Food delivery applications assist you get salads and pizza without having to talk at all to restaurants. You may go for months without even requiring to know who is cooking your food. But Caviar (meal delivery startup) needs to underline where your money has really been going when you order all those salads and pizzas. It has made an eye-catching & permanent division at the top of its application devoted to businesses powered by or controlled by females.

Up to now, just a few restaurants are added in the division of the app—34 in downtown Manhattan. But consumers also get the capability of nominating other users to be added via a Google form. The criteria: any restaurants that have females in the kitchen as head chefs, as leaders of teams, or as business owners.

The association does feel a little gimmicky in ways. Caviar joined hands with Pineapple Collaborative, a platform for females to share experiences with and speak about food, so the division on the app is oddly dubbed as “Women-Powered with Pineapple.”

On a related note, Alibaba Group Holding Ltd., the Chinese e-commerce behemoth, earlier claimed that it is in discussions to purchase Ele.me, the food delivery platform. But no agreement is in place yet, a shareholder in Ele.me claimed to the media in an interview this week. Beijing Hualian Department Store Co Ltd claimed that Alibaba was in talk with Rajax, which runs and owns Ele.me, about including to the approximately 1/4th share in the platform that the e-commerce behemoth already posses.
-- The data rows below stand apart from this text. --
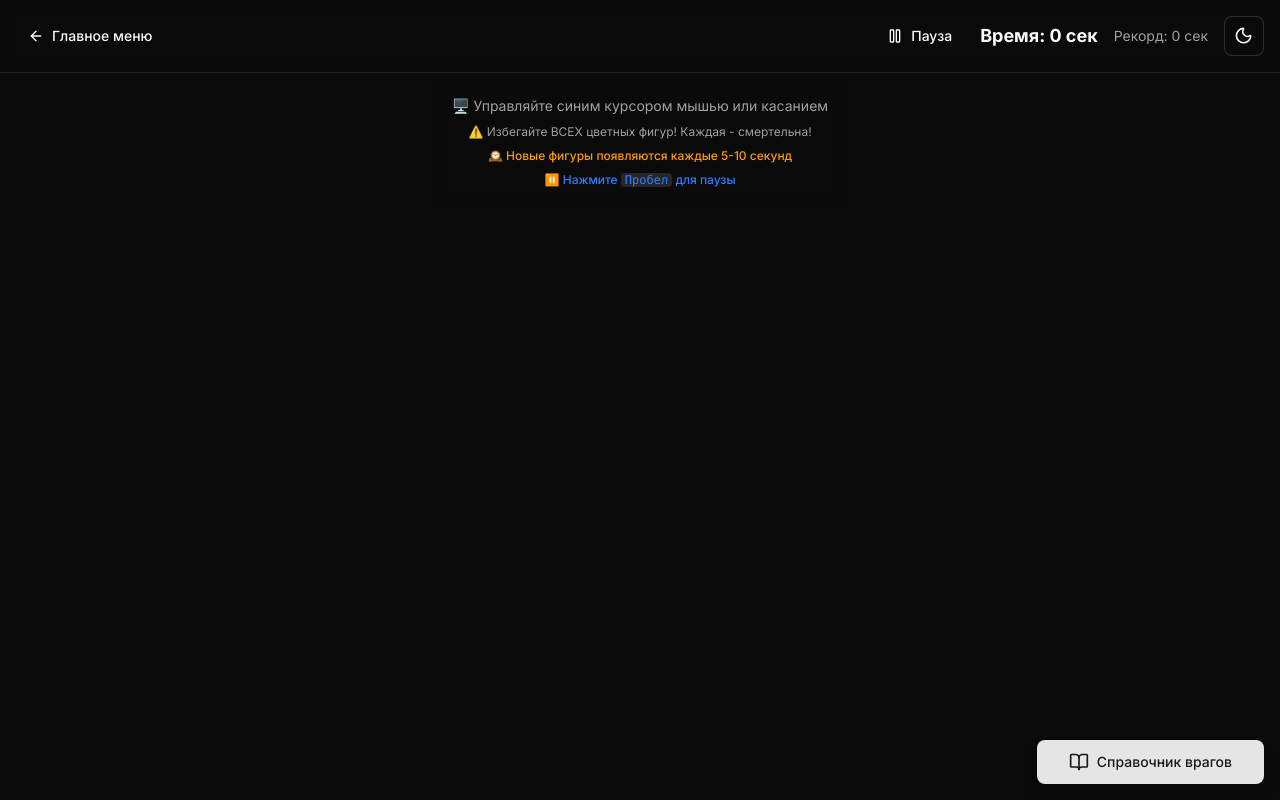
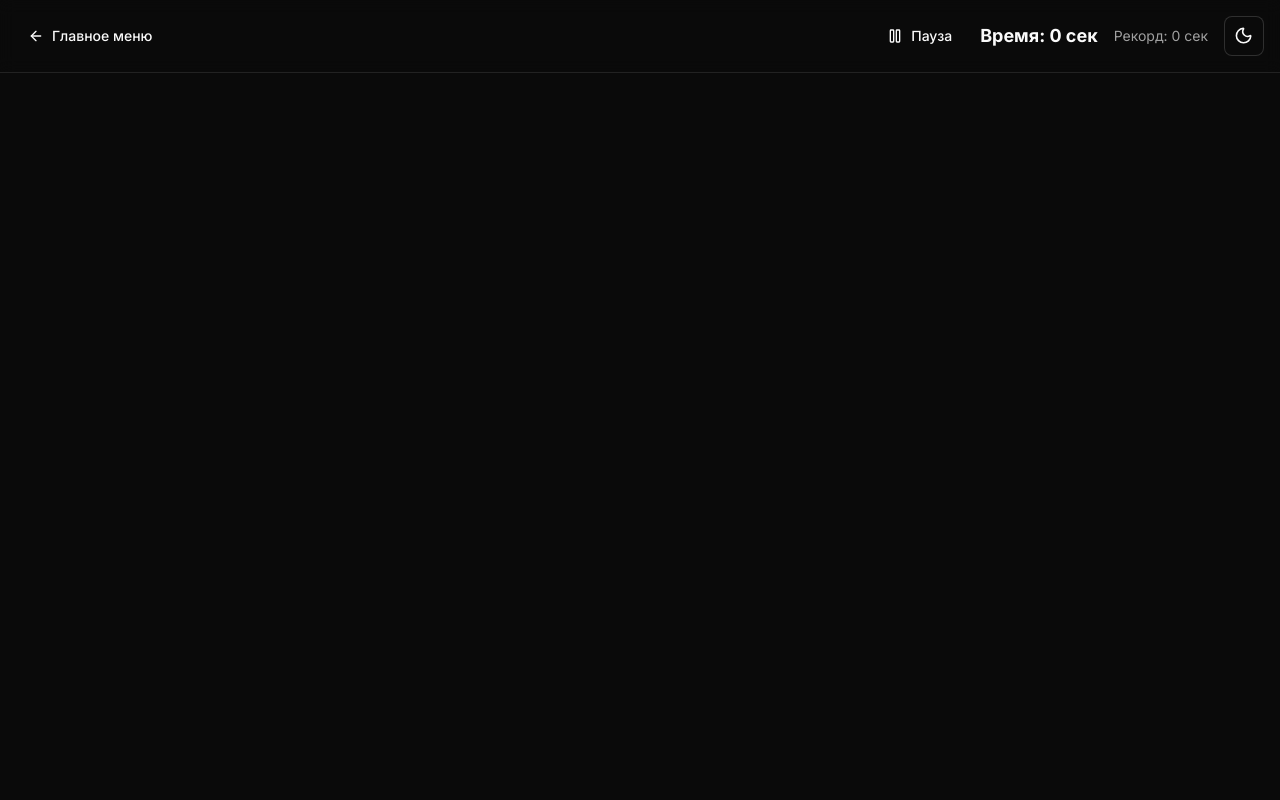
Before and after one commit to lololoevish/dodge-game, a Next.js app: page /game in a window 1280 px wide. Built offline with nearby package versions, Linux system fonts and the light colour scheme.

Commit message:
Remove enemy guide and instructions overlay during gameplay for cleaner UI

```diff
--- a/src/app/game/page.tsx
+++ b/src/app/game/page.tsx
@@ -5,7 +5,6 @@ import { Button } from "@/components/ui/button"
 import { ThemeToggle } from "@/components/theme-toggle"
 import { GameCanvas } from "@/components/game/GameCanvas"
 import { GameOverScreen } from "@/components/game/GameOverScreen"
-import { EnemyGuide } from "@/components/game/EnemyGuide"
 import { EnemyNotificationsContainer } from "@/components/game/EnemyNotification"
 import { ArrowLeft, Pause, Play } from "lucide-react"
 import { useRouter } from "next/navigation"
@@ -211,32 +210,10 @@ export default function GamePage() {
             </div>
           )}
 
-          {/* Инструкции - плавающие поверх игры */}
-          <div className="absolute top-20 left-1/2 transform -translate-x-1/2 z-10 text-center space-y-2 bg-background/60 backdrop-blur-sm rounded-lg p-4 max-w-md">
-            <p className="text-sm text-muted-foreground">
-              🖥️ Управляйте синим курсором мышью или касанием
-            </p>
-            <p className="text-xs text-muted-foreground">
-              ⚠️ Избегайте ВСЕХ цветных фигур! Каждая - смертельна!
-            </p>
-            <p className="text-xs text-amber-500 font-medium">
-              🕰️ Новые фигуры появляются каждые 5-10 секунд
-            </p>
-            <p className="text-xs text-blue-500 font-medium">
-              ⏸️ Нажмите <kbd className="px-1 bg-muted rounded text-xs">Пробел</kbd> для паузы
-            </p>
-          </div>
-
           {/* Уведомления о новых врагах */}
           <EnemyNotificationsContainer
             newEnemies={newEnemies}
             onDismiss={handleDismissNotification}
-          />
-
-          {/* Справочник врагов */}
-          <EnemyGuide
-            encounteredEnemies={encounteredEnemies}
-            currentGameTime={score}
           />
 
           <GameCanvas
```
“On the other hand, the firm has not presently inked any agreement to transport any fund to Alibaba in Rajax. Key problems such as timing, price, the method, and volume of any equity payment are still below discussion,” Hualian claimed.